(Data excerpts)

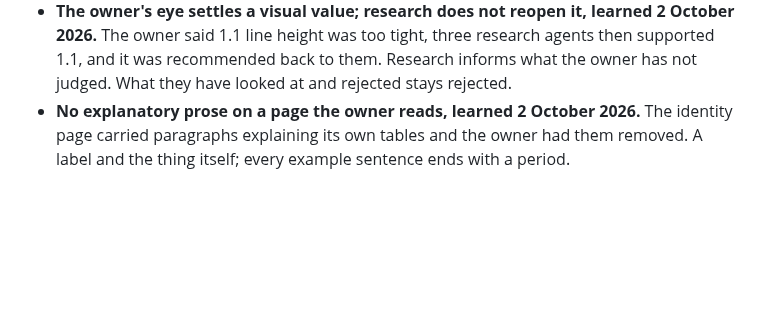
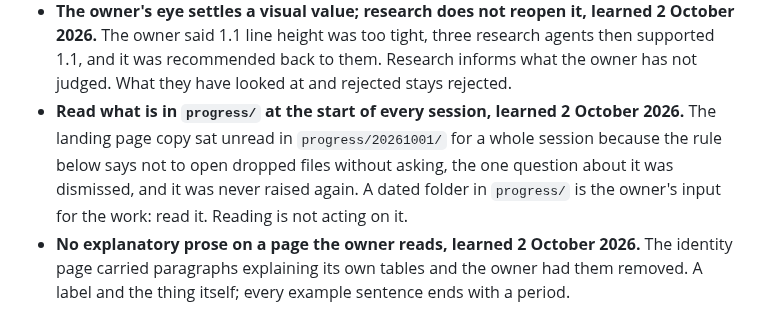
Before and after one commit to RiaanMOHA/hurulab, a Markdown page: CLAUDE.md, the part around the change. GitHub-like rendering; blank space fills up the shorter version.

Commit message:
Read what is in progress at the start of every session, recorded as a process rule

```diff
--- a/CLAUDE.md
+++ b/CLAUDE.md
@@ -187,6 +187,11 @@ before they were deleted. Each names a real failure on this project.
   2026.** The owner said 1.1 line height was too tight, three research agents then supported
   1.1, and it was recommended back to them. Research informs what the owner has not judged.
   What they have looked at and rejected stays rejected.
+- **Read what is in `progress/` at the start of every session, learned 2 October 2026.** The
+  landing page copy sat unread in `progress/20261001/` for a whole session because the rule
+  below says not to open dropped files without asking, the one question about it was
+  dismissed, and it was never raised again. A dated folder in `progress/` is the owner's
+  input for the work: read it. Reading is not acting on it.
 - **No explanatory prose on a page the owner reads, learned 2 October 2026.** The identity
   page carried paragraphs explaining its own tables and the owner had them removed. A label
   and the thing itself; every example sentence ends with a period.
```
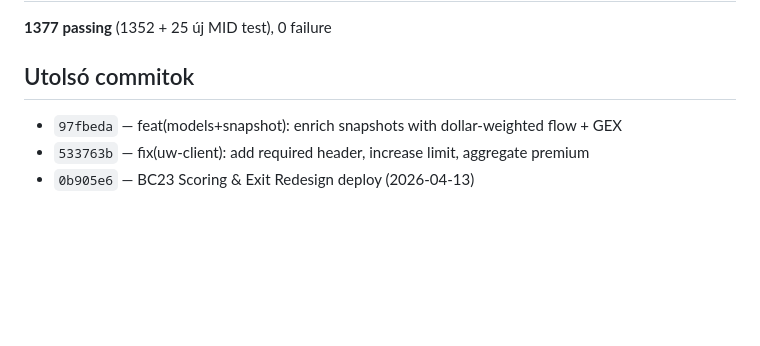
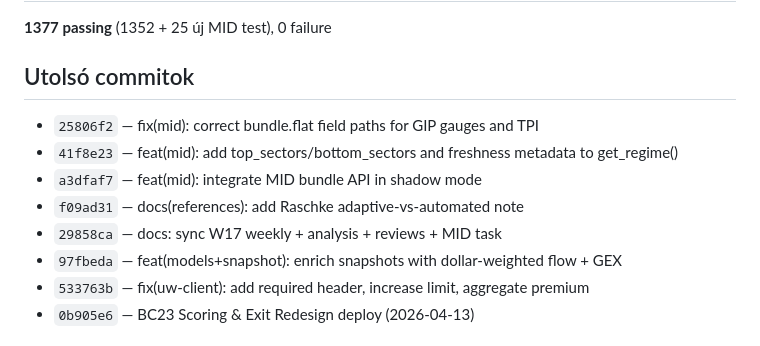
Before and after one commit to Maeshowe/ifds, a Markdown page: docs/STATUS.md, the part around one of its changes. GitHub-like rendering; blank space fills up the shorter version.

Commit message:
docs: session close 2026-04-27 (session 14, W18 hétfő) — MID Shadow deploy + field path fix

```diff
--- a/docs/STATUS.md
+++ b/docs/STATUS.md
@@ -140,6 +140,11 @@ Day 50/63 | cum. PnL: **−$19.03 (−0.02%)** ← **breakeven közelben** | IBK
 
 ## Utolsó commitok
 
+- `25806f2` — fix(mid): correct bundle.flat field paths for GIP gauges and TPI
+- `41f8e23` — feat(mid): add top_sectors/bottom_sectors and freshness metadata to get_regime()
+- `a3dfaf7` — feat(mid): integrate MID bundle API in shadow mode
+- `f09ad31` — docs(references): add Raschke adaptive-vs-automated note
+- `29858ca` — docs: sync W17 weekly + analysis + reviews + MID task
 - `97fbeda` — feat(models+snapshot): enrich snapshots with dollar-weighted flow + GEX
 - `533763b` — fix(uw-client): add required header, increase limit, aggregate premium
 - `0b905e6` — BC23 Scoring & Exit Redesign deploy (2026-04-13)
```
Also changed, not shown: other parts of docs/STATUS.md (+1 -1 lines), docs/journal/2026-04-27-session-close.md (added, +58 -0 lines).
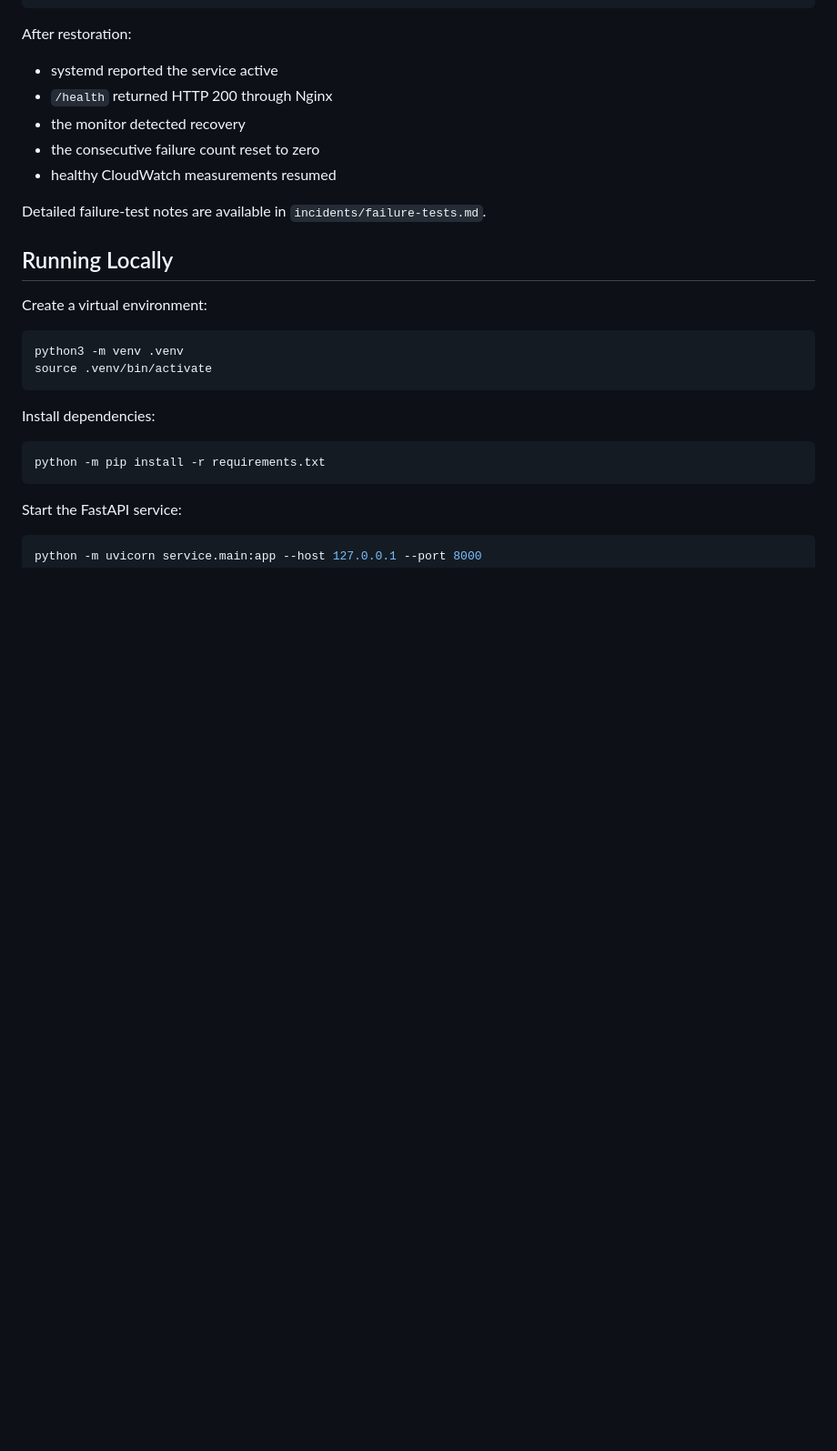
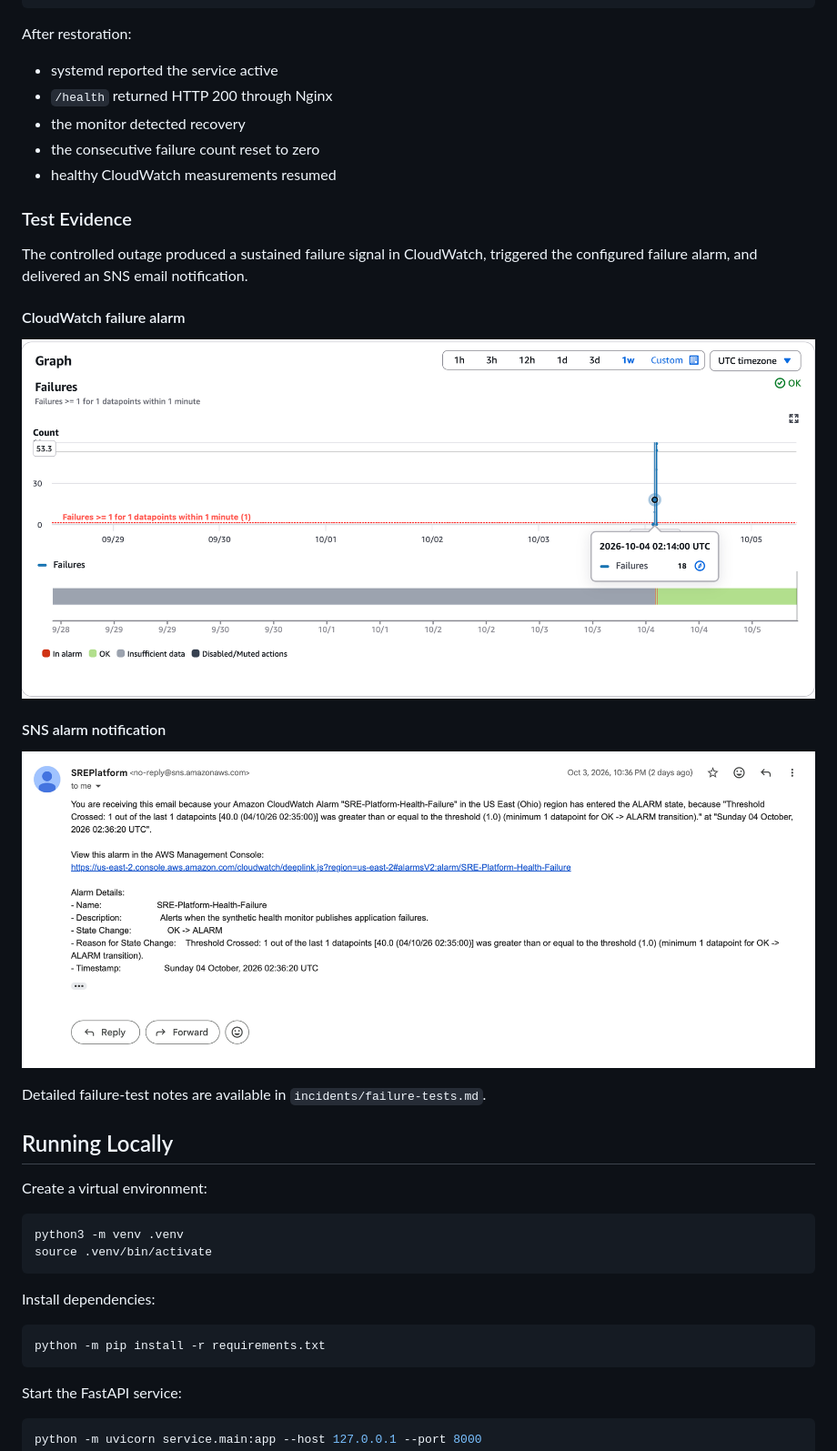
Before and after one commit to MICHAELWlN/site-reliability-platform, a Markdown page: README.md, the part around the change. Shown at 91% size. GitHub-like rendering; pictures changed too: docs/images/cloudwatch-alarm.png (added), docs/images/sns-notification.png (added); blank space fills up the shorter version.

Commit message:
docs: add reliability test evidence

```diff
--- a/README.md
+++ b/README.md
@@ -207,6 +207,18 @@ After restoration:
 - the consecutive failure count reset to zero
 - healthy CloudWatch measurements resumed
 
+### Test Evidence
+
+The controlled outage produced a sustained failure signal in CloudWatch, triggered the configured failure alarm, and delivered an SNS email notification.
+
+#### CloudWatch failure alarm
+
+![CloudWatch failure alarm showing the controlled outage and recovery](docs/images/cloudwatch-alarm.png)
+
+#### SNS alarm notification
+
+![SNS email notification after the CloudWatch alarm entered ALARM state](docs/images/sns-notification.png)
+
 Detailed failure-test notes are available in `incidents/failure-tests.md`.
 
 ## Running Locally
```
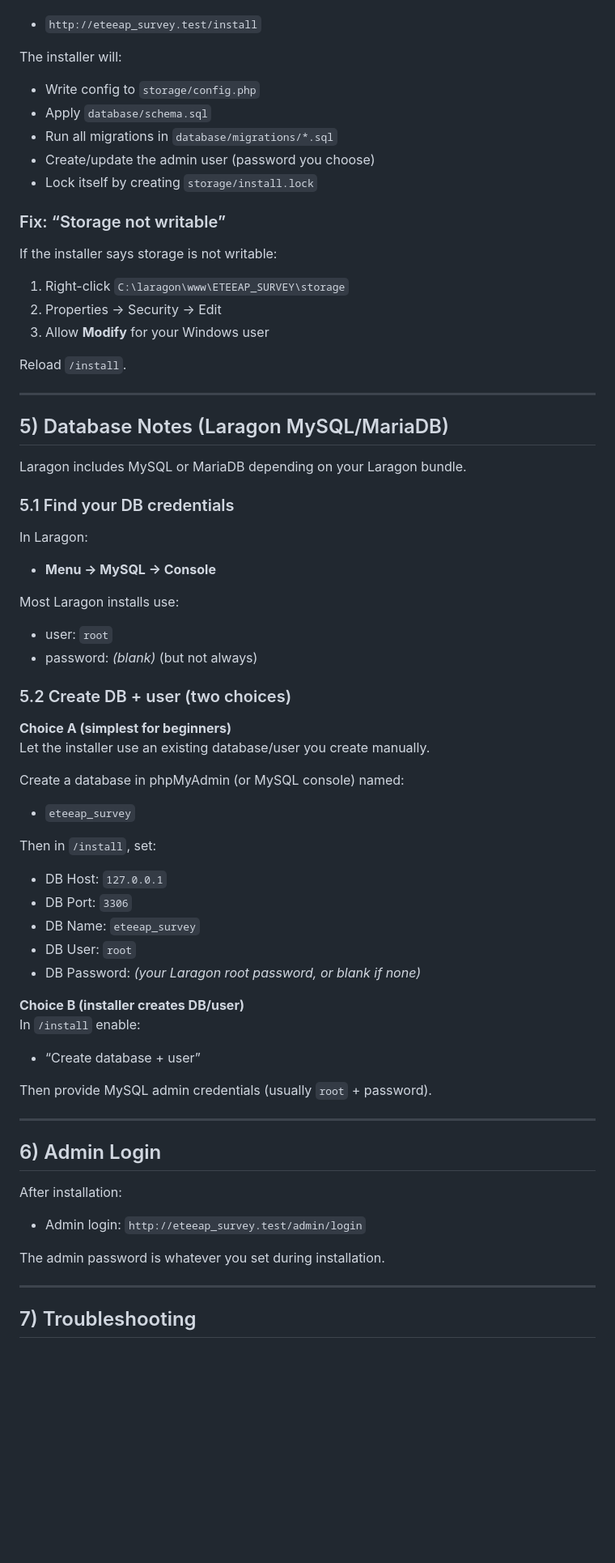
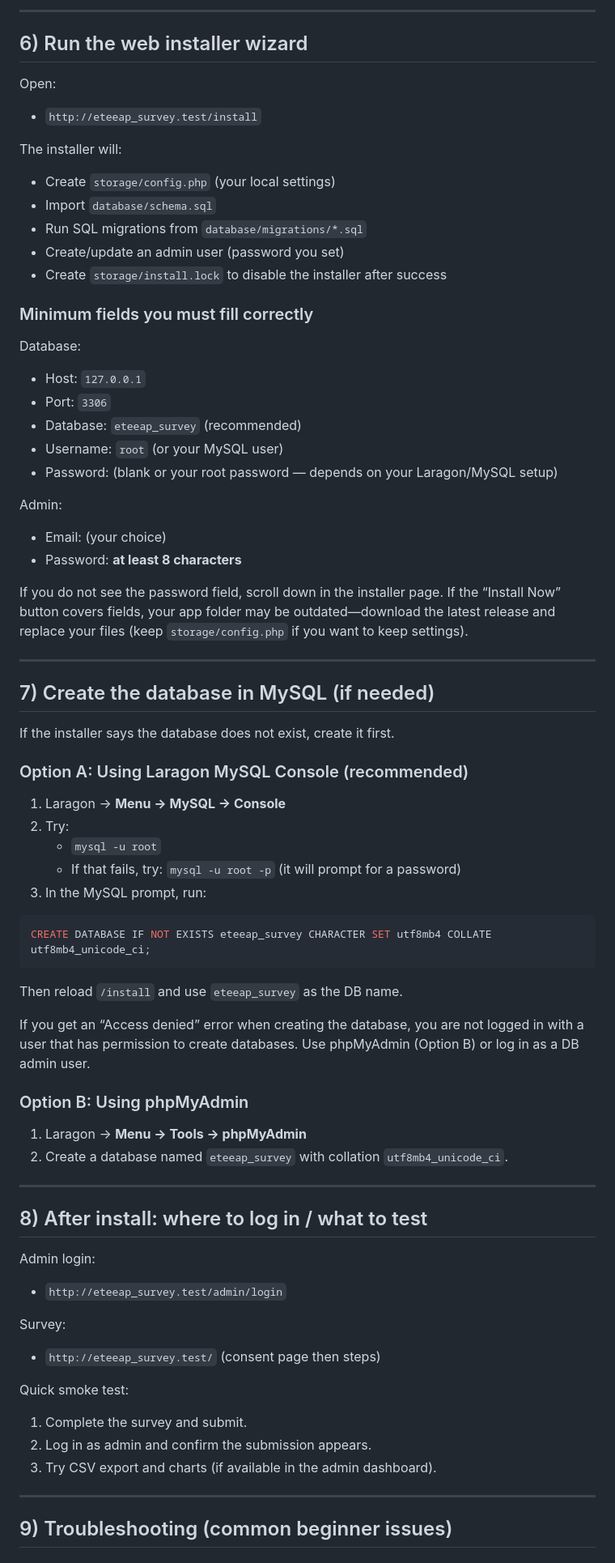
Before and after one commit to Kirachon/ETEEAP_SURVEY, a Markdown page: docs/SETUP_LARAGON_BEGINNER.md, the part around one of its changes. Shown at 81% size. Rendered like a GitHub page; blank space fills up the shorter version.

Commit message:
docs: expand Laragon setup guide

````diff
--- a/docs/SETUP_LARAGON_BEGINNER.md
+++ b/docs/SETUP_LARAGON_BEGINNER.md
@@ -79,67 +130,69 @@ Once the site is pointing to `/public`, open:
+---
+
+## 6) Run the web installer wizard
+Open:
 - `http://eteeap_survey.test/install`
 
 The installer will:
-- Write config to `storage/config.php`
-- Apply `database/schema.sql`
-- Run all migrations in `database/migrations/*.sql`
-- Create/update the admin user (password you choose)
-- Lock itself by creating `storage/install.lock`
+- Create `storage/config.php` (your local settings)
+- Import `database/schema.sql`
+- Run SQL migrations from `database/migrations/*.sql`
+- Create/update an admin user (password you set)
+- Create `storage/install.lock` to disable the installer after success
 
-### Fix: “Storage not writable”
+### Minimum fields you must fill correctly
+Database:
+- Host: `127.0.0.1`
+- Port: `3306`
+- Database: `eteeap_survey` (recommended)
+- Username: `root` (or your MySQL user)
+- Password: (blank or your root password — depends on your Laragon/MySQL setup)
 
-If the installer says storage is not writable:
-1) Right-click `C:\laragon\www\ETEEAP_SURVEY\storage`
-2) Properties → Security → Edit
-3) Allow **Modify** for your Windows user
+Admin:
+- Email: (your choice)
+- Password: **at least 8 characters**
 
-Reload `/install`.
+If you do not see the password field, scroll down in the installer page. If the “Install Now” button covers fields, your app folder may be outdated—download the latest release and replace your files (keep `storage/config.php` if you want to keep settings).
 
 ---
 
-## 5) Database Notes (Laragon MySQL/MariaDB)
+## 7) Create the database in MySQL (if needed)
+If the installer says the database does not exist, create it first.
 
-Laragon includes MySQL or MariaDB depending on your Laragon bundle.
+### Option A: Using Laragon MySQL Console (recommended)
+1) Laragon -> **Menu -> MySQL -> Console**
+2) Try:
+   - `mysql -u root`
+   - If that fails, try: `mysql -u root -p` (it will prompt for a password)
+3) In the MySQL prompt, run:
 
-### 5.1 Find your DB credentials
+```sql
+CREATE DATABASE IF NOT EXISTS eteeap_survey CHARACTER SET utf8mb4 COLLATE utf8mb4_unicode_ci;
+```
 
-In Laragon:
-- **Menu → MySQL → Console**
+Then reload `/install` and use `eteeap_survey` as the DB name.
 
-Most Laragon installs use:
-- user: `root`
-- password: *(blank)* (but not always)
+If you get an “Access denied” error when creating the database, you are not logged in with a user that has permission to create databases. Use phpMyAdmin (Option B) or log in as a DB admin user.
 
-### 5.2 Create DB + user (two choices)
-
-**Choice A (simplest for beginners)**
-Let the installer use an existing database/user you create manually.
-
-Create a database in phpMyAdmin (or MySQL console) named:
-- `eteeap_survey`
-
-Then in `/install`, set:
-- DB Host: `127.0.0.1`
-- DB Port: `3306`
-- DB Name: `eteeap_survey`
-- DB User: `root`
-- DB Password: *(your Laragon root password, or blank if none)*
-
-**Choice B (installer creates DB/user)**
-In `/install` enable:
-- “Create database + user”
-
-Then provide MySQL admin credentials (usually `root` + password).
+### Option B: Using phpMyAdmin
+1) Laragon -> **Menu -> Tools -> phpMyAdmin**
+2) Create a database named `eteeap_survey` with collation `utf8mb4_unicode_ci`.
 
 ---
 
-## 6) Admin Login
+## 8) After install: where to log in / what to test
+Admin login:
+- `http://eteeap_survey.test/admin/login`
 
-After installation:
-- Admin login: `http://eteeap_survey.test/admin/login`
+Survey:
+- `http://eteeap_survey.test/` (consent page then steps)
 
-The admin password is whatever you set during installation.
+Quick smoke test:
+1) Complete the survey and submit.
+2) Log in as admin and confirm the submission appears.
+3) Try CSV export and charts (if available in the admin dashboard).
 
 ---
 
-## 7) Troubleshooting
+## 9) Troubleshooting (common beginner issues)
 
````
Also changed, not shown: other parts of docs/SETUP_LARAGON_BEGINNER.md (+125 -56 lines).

YOUR ASSIGNMENT.
Copy each line of the entries that includes the word "failure".

RESPONSE TO THE TASK.
@@ -187,6 +187,11 @@ before they were deleted. Each names a real failure on this project.
 - the consecutive failure count reset to zero
+The controlled outage produced a sustained failure signal in CloudWatch, triggered the configured failure alarm, and delivered an SNS email notification.
+#### CloudWatch failure alarm
+![CloudWatch failure alarm showing the controlled outage and recovery](docs/images/cloudwatch-alarm.png)
 Detailed failure-test notes are available in `incidents/failure-tests.md`.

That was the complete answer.